Data to process: Begin
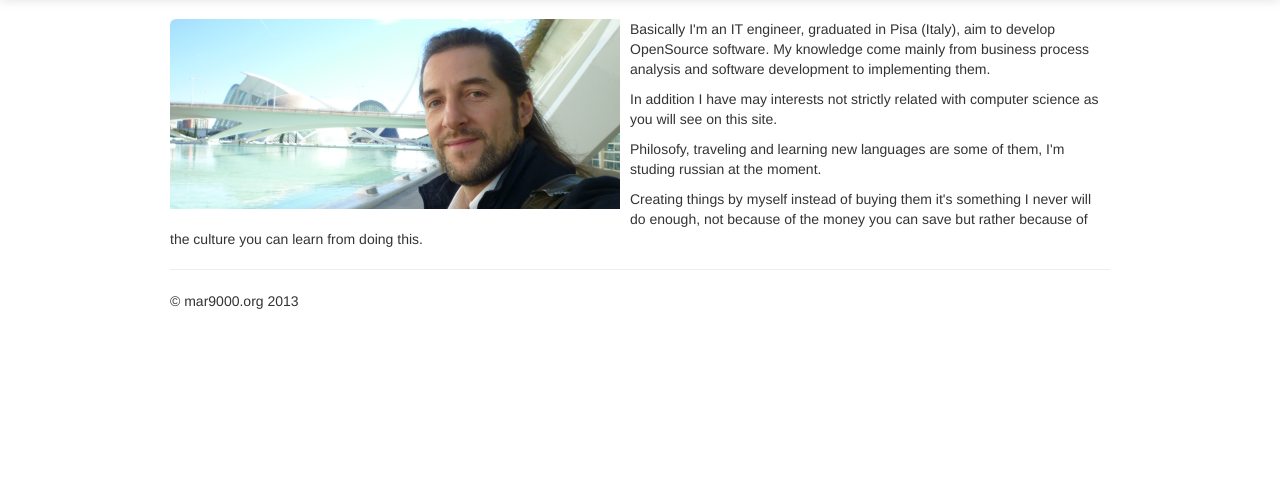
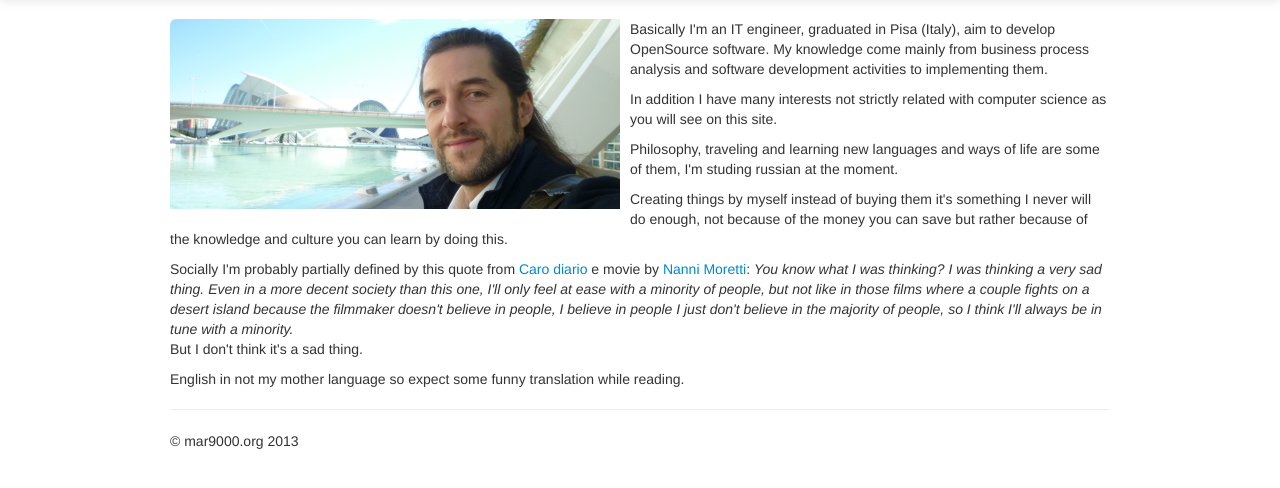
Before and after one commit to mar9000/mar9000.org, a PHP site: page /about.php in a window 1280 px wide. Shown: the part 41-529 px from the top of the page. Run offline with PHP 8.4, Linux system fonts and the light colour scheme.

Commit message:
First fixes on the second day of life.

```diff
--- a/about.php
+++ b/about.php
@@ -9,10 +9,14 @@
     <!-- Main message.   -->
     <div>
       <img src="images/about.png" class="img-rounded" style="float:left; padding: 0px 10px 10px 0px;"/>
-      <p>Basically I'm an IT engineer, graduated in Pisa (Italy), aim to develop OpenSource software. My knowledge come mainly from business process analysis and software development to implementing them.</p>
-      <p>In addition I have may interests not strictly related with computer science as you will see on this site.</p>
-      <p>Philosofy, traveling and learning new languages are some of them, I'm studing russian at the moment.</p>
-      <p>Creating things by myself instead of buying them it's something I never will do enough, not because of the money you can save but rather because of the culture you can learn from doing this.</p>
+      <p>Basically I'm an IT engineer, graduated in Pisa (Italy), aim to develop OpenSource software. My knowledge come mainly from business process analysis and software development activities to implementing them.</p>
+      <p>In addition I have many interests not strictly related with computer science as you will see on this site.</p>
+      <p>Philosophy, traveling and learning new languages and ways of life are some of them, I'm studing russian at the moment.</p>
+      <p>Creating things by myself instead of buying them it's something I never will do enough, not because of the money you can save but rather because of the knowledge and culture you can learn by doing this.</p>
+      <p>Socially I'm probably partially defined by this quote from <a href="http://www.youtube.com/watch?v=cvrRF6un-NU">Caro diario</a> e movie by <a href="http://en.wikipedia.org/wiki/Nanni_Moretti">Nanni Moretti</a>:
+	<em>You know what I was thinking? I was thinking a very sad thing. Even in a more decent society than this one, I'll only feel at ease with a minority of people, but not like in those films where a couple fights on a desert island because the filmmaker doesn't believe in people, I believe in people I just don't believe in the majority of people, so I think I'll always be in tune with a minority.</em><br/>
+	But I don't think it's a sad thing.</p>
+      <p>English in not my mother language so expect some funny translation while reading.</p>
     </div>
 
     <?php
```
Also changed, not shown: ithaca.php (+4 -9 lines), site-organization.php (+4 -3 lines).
Data to process: End
▶ [Work item]: Omit the pictures, then copy out all the data exactly as it stands.

▶ [Answer to this exercise]:
Before and after one commit to mar9000/mar9000.org, a PHP site: page /about.php in a window 1280 px wide. Shown: the part 41-529 px from the top of the page. Run offline with PHP 8.4, Linux system fonts and the light colour scheme.

Commit message:
First fixes on the second day of life.

```diff
--- a/about.php
+++ b/about.php
@@ -9,10 +9,14 @@
     <!-- Main message.   -->
     <div>
       <img src="images/about.png" class="img-rounded" style="float:left; padding: 0px 10px 10px 0px;"/>
-      <p>Basically I'm an IT engineer, graduated in Pisa (Italy), aim to develop OpenSource software. My knowledge come mainly from business process analysis and software development to implementing them.</p>
-      <p>In addition I have may interests not strictly related with computer science as you will see on this site.</p>
-      <p>Philosofy, traveling and learning new languages are some of them, I'm studing russian at the moment.</p>
-      <p>Creating things by myself instead of buying them it's something I never will do enough, not because of the money you can save but rather because of the culture you can learn from doing this.</p>
+      <p>Basically I'm an IT engineer, graduated in Pisa (Italy), aim to develop OpenSource software. My knowledge come mainly from business process analysis and software development activities to implementing them.</p>
+      <p>In addition I have many interests not strictly related with computer science as you will see on this site.</p>
+      <p>Philosophy, traveling and learning new languages and ways of life are some of them, I'm studing russian at the moment.</p>
+      <p>Creating things by myself instead of buying them it's something I never will do enough, not because of the money you can save but rather because of the knowledge and culture you can learn by doing this.</p>
+      <p>Socially I'm probably partially defined by this quote from <a href="http://www.youtube.com/watch?v=cvrRF6un-NU">Caro diario</a> e movie by <a href="http://en.wikipedia.org/wiki/Nanni_Moretti">Nanni Moretti</a>:
+	<em>You know what I was thinking? I was thinking a very sad thing. Even in a more decent society than this one, I'll only feel at ease with a minority of people, but not like in those films where a couple fights on a desert island because the filmmaker doesn't believe in people, I believe in people I just don't believe in the majority of people, so I think I'll always be in tune with a minority.</em><br/>
+	But I don't think it's a sad thing.</p>
+      <p>English in not my mother language so expect some funny translation while reading.</p>
     </div>
 
     <?php
```
Also changed, not shown: ithaca.php (+4 -9 lines), site-organization.php (+4 -3 lines).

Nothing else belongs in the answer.